* [Directions for this task] Send back all of the records, each one exactly as written.

● ● ● ● ●

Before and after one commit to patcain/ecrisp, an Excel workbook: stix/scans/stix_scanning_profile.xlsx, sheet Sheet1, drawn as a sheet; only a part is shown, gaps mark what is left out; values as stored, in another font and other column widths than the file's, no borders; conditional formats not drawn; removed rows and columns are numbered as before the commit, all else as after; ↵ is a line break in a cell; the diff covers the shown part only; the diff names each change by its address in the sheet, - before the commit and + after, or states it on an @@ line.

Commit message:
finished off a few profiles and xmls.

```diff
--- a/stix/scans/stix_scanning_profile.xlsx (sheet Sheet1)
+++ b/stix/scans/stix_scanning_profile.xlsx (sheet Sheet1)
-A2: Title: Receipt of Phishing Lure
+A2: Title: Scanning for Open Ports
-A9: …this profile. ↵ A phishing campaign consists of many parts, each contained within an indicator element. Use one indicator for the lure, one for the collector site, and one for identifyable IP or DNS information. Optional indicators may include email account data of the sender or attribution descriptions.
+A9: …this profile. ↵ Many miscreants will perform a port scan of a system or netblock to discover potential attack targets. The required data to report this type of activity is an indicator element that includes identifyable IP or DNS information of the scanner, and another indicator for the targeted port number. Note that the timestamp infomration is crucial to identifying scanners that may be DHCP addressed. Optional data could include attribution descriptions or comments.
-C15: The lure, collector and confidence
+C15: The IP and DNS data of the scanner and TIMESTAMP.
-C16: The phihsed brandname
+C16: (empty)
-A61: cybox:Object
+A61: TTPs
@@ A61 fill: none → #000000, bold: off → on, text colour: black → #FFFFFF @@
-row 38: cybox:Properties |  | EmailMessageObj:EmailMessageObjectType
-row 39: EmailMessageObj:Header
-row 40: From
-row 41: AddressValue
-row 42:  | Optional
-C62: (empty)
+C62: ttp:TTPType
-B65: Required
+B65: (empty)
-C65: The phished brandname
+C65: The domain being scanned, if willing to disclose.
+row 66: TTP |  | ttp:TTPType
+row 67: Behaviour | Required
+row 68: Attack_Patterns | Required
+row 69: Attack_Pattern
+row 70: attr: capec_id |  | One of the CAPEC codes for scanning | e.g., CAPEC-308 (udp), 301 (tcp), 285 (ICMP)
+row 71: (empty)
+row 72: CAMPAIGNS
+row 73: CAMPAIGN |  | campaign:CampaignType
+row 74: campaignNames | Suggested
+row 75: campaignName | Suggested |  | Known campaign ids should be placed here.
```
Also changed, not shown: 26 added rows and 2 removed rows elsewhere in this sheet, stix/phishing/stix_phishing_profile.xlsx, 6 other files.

● ● ● ● ●

* [Problem solution]
Before and after one commit to patcain/ecrisp, an Excel workbook: stix/scans/stix_scanning_profile.xlsx, sheet Sheet1, drawn as a sheet; only a part is shown, gaps mark what is left out; values as stored, in another font and other column widths than the file's, no borders; conditional formats not drawn; removed rows and columns are numbered as before the commit, all else as after; ↵ is a line break in a cell; the diff covers the shown part only; the diff names each change by its address in the sheet, - before the commit and + after, or states it on an @@ line.

Commit message:
finished off a few profiles and xmls.

```diff
--- a/stix/scans/stix_scanning_profile.xlsx (sheet Sheet1)
+++ b/stix/scans/stix_scanning_profile.xlsx (sheet Sheet1)
-A2: Title: Receipt of Phishing Lure
+A2: Title: Scanning for Open Ports
-A9: …this profile. ↵ A phishing campaign consists of many parts, each contained within an indicator element. Use one indicator for the lure, one for the collector site, and one for identifyable IP or DNS information. Optional indicators may include email account data of the sender or attribution descriptions.
+A9: …this profile. ↵ Many miscreants will perform a port scan of a system or netblock to discover potential attack targets. The required data to report this type of activity is an indicator element that includes identifyable IP or DNS information of the scanner, and another indicator for the targeted port number. Note that the timestamp infomration is crucial to identifying scanners that may be DHCP addressed. Optional data could include attribution descriptions or comments.
-C15: The lure, collector and confidence
+C15: The IP and DNS data of the scanner and TIMESTAMP.
-C16: The phihsed brandname
+C16: (empty)
-A61: cybox:Object
+A61: TTPs
@@ A61 fill: none → #000000, bold: off → on, text colour: black → #FFFFFF @@
-row 38: cybox:Properties |  | EmailMessageObj:EmailMessageObjectType
-row 39: EmailMessageObj:Header
-row 40: From
-row 41: AddressValue
-row 42:  | Optional
-C62: (empty)
+C62: ttp:TTPType
-B65: Required
+B65: (empty)
-C65: The phished brandname
+C65: The domain being scanned, if willing to disclose.
+row 66: TTP |  | ttp:TTPType
+row 67: Behaviour | Required
+row 68: Attack_Patterns | Required
+row 69: Attack_Pattern
+row 70: attr: capec_id |  | One of the CAPEC codes for scanning | e.g., CAPEC-308 (udp), 301 (tcp), 285 (ICMP)
+row 71: (empty)
+row 72: CAMPAIGNS
+row 73: CAMPAIGN |  | campaign:CampaignType
+row 74: campaignNames | Suggested
+row 75: campaignName | Suggested |  | Known campaign ids should be placed here.
```
Also changed, not shown: 26 added rows and 2 removed rows elsewhere in this sheet, stix/phishing/stix_phishing_profile.xlsx, 6 other files.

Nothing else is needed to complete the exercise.